The Abraham cycle links the promise of land and a son to a series of covenants, or formal agreements, between Yahweh and Abraham. In Gen 12 and 15, they are free gifts of God, very much like the royal grants of kings to favourite courtiers. In Gen 17, it uses the language of mutual obligation treaties more typical of the Sinai covenant in Ex 19-24. To stress the importance of this theme, God announces his promise in the very first scene (Gen 12:2-3):
I will make of you a great nation; I will bless you and make your name great so that you will become a blessing. I will bless those who bless you, and curse those who curse you. And all the peoples of the earth shall bless themselves in you.

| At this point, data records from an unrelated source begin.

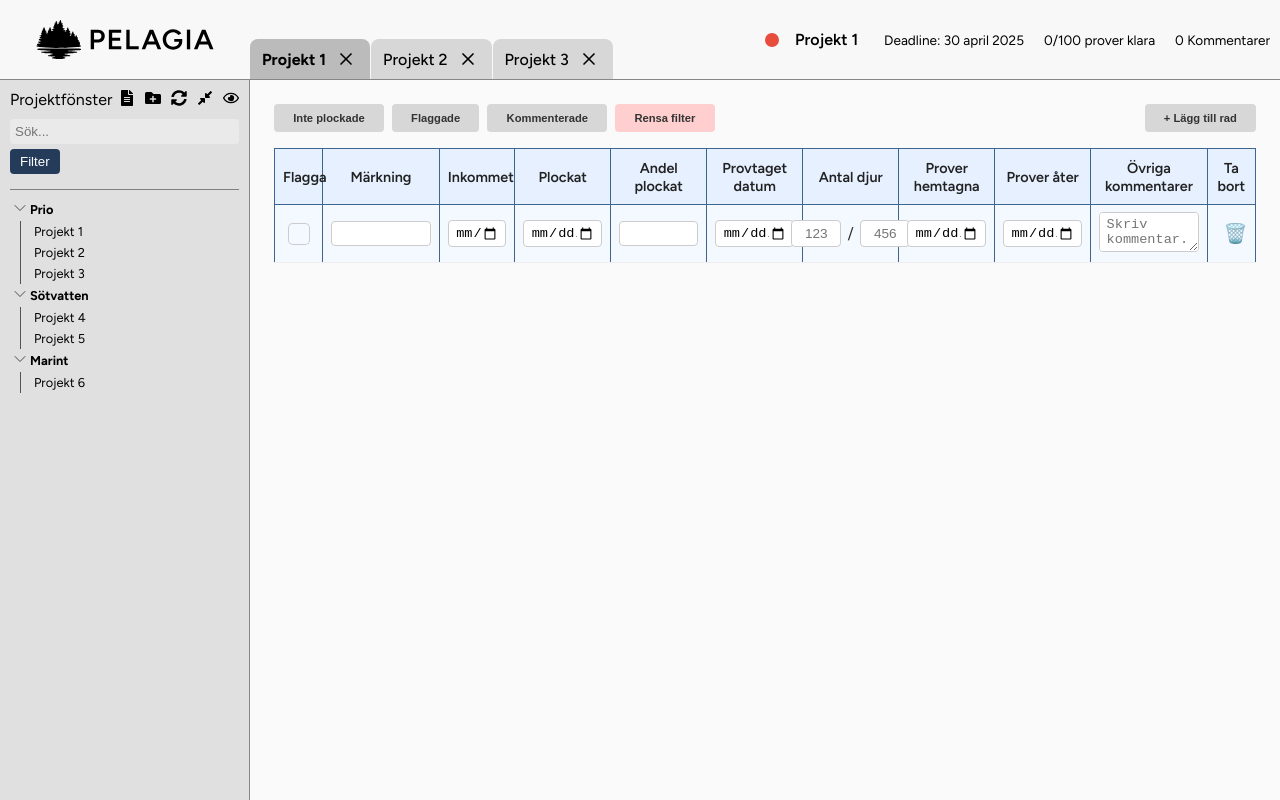
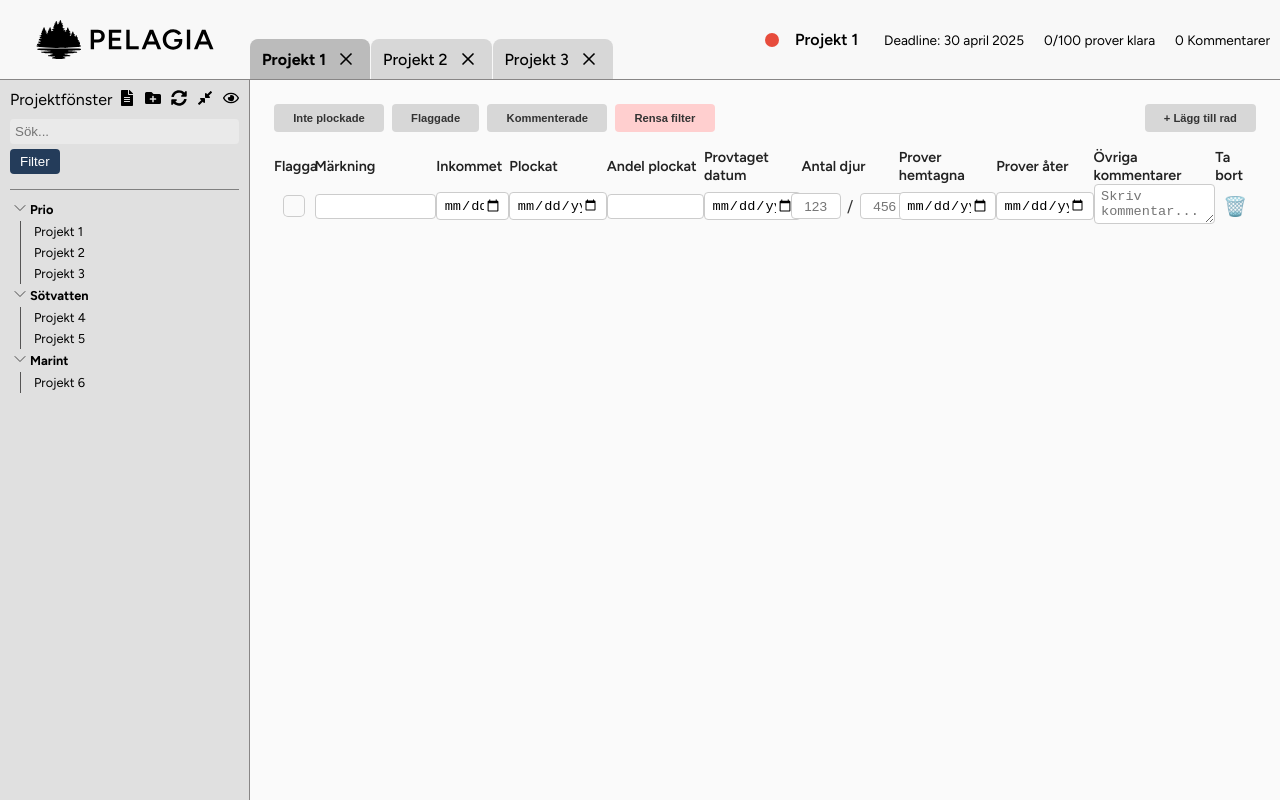
Before and after one commit to EliasKristmansson/dbtreact, a React (Vite) app in the folder reactproject1/: page / in a window 1280 px wide. Built offline with nearby package versions, Linux system fonts and the light colour scheme.

Commit message:
aslökfjsiijöglaerljf

```diff
--- a/reactproject1/src/components/Workspace.css
+++ b/reactproject1/src/components/Workspace.css
@@ -96,27 +96,25 @@
         width: 5%; /* Ändra bredden för den tionde kolumnen */
     }
 
+    .project-table tr {
+
+    }
+
     .project-table th {
-	background-color: #e6f0ff;
+        border: none;
+        background-color: #fafafa;
         color: #222;
         font-size: 0.9rem;
         font-weight: 600;
-	padding: 0.6rem 0.5rem; /* lite mer padding så texten andas */
-	text-align: center;
+        padding: 0;
     }
 
     .project-table td {
-	border-bottom: 1px solid #eee;
-	padding: 0.4rem 0.5rem;
-	text-align: center; /* Centrera ALL text */
-	vertical-align: middle;
+        border: none;
+        padding: 0;
         white-space: nowrap;
-	background-color: #f4f9ff;
+        background-color: #fafafa;
         min-width: 120px; /* bredare kolumner för att undvika ihoptryckt text */
-  }
-
-  .project-table tr td {
-	background-color: #f4f9ff; /* alltid blå bakgrund, ingen hover-effekt */
     }
 
     .project-table input,
@@ -138,8 +136,6 @@
 
     .project-table textarea {
         resize: vertical;
-	min-height: 40px;
-	max-height: 100px;
     }
 
     .project-table td input[type="number"] {
@@ -160,6 +156,10 @@
         transition: color 0.2s;
     }
 
+    .project-table .flag-container {
+        text-align: center;
+    }
+
     .project-table button:hover {
         color: #111; /* 🔵 blir mörkare vid hover */
     }
@@ -170,7 +170,7 @@
     flex-wrap: wrap;
     display: flex;
     gap: 0.5rem;
-	width:100%;
+    width: 100%;
 }
 
     .filter-buttons button {
@@ -213,6 +213,7 @@
     gap: 0.4rem; /* 🔵 lägger mellanrum mellan inputs och / */
     padding: 0 0.5rem; /* 🔵 lägger luft till vänster och höger */
 }
+
     .project-table .antal-djur-inputs input {
         width: 50px;
         text-align: center;
@@ -228,7 +229,6 @@
 
 .flag-container {
     width: 30px; /* smal cell för bara flag-knappen */
-	text-align: center;
     border: 1px;
 }
 
@@ -245,9 +245,11 @@
     .flag-button.green {
         background-color: green;
     }
+
     .flag-button.yellow {
         background-color: gold;
     }
+
     .flag-button.red {
         background-color: red;
     }
@@ -257,5 +259,4 @@
     }
 
 .rensa-filter-btn {
-
 }
--- a/reactproject1/src/index.css
+++ b/reactproject1/src/index.css
@@ -1,6 +1,5 @@
 :root {
   font-family: system-ui, Avenir, Helvetica, Arial, sans-serif;
-  line-height: 1.5;
   font-weight: 400;
 
   color-scheme: light dark;
```
Lines whose indentation alone changed are shown as unchanged.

The sense of the promise in this passage is very broad. Abraham will become a great nation, implying great numbers and large territory, and other nations will be subject to this nation’s fortunes so that they will pray for a blessing as Abraham had been blessed. It is made concrete and specific in later statements by God:
Gen 12:7 “To your descendants I will give this land.”
Gen 13:15 “All the land which you see I will give to you and your seed forever.”
Gen 15:5 “Look at the heavens and count the stars if you can. So shall your descendants be.”
Gen 17:4 “You shall be the father of a multitude of nations.”
Gen 18:18 “Abraham shall surely become a great and powerful nation, and all the nations of the earth will be blessed through him.”
All these promises are given to Abraham in theophany, which literally means an “appearance of God,” an overwhelming personal experience of God’s presence that affects the whole direction and quality of a person’s life. Let’s look at two of these scenes in detail, one from the older J and E epic, and the second from P.
Gen 15:1-21 contains many very primitive details, including the cutting of the animals in two and passing fire through them to consume them as an offering to God. There is a similar ceremony in the Mari letters of the 18th cent. BCE in Mesopotamia:
I sent that message to Bina-Ishtar, and she replied as follows: “I have killed that ass with Qarni-Lim, and thus I spoke to Qarni-Lim under the oath of the gods: ‘If you despise Zimri-Lim and his armies, I will turn to the side of your adversaries.’”
But the early part of Gen 15 is heavily theological with its reflections on the promises made to Abraham. Source critics have detected the hand of J in the frequent use of the name Yahweh, but also of E in mention of the Amorites in v.16, the theme of “fear not” in v.1 and the hints that Abraham is a prophetic figure in the use of the formula, “the word of the Lord came to Abraham,” in vv.1 and 4. There are other signs that this is not just an old tradition handed down. V.13 refers to the full period of Israelite residence in Egypt as 400 years, and so comes from the hands of the J or E editors themselves.
In its present form, the chapter expands the promise from a hope for an heir to a further promise of land, and stresses the total act of faith that Abraham made in this promise that would not be fulfilled until centuries after his death. The detailed covenant scene confirms what God’s word and Abraham’s faith in that word have already sealed. Indeed the very words of God’s promise in vv.5 and 18 are repeated by Moses to God on Mount Sinai in Ex 32:13. Thus the whole of Gen 15 becomes a prediction and preparation for the Sinai covenant. The words of God are not meant as a fake prophecy, but are basically due to the story-telling technique of J, which favours incidents that foreshadow the events of the exodus and after. By means of such hints, he ties the stories of Abraham, Isaac, Jacob and Joseph to the later traditions of the exodus, Sinai and life in the promised land.
The second major covenant scene comes from the hand of P in ch.17. God appears once more and renews his covenant with Abraham. This time there are no colourful ceremonies, nor is there any dialogue between God and Abraham. God speaks solemnly as El Shaddai, the God of majesty, and echoes in v.6 the theme of blessing from Gen 1:
I will make you a father of many nations. I will make you very fruitful; I will bring nations out of you, and kings shall descend from you. I will establish my covenant between you and me and your descendants after you for all generations as an everlasting covenant to be your God and the God of your descendants after you. (Gen 17:5-7)
God’s words stress that the covenant will last through the times of the kings and never leave Israel. This, too, is the view of P, who wrote with a long view of history. Living in the time of exile, P offers the reassurance that the covenant remains in effect despite changing fortunes and even loss of the land. The author goes on in the rest of ch.17 to explain how the rite of circumcision will be a sign of the covenant.
P is thus able to present a way of keeping the covenant that does not require an independent state to live in or even temple buildings to worship in. We know that the practice of circumcision was very important to Judaism after the Babylonian exile of the 6th cent. as a sign of membership in the community. P in this chapter manages to bring together the promise and covenant themes from a later perspective than J but one which stresses the same message: what God did for Abraham was only a foretaste of what he would do even more completely later.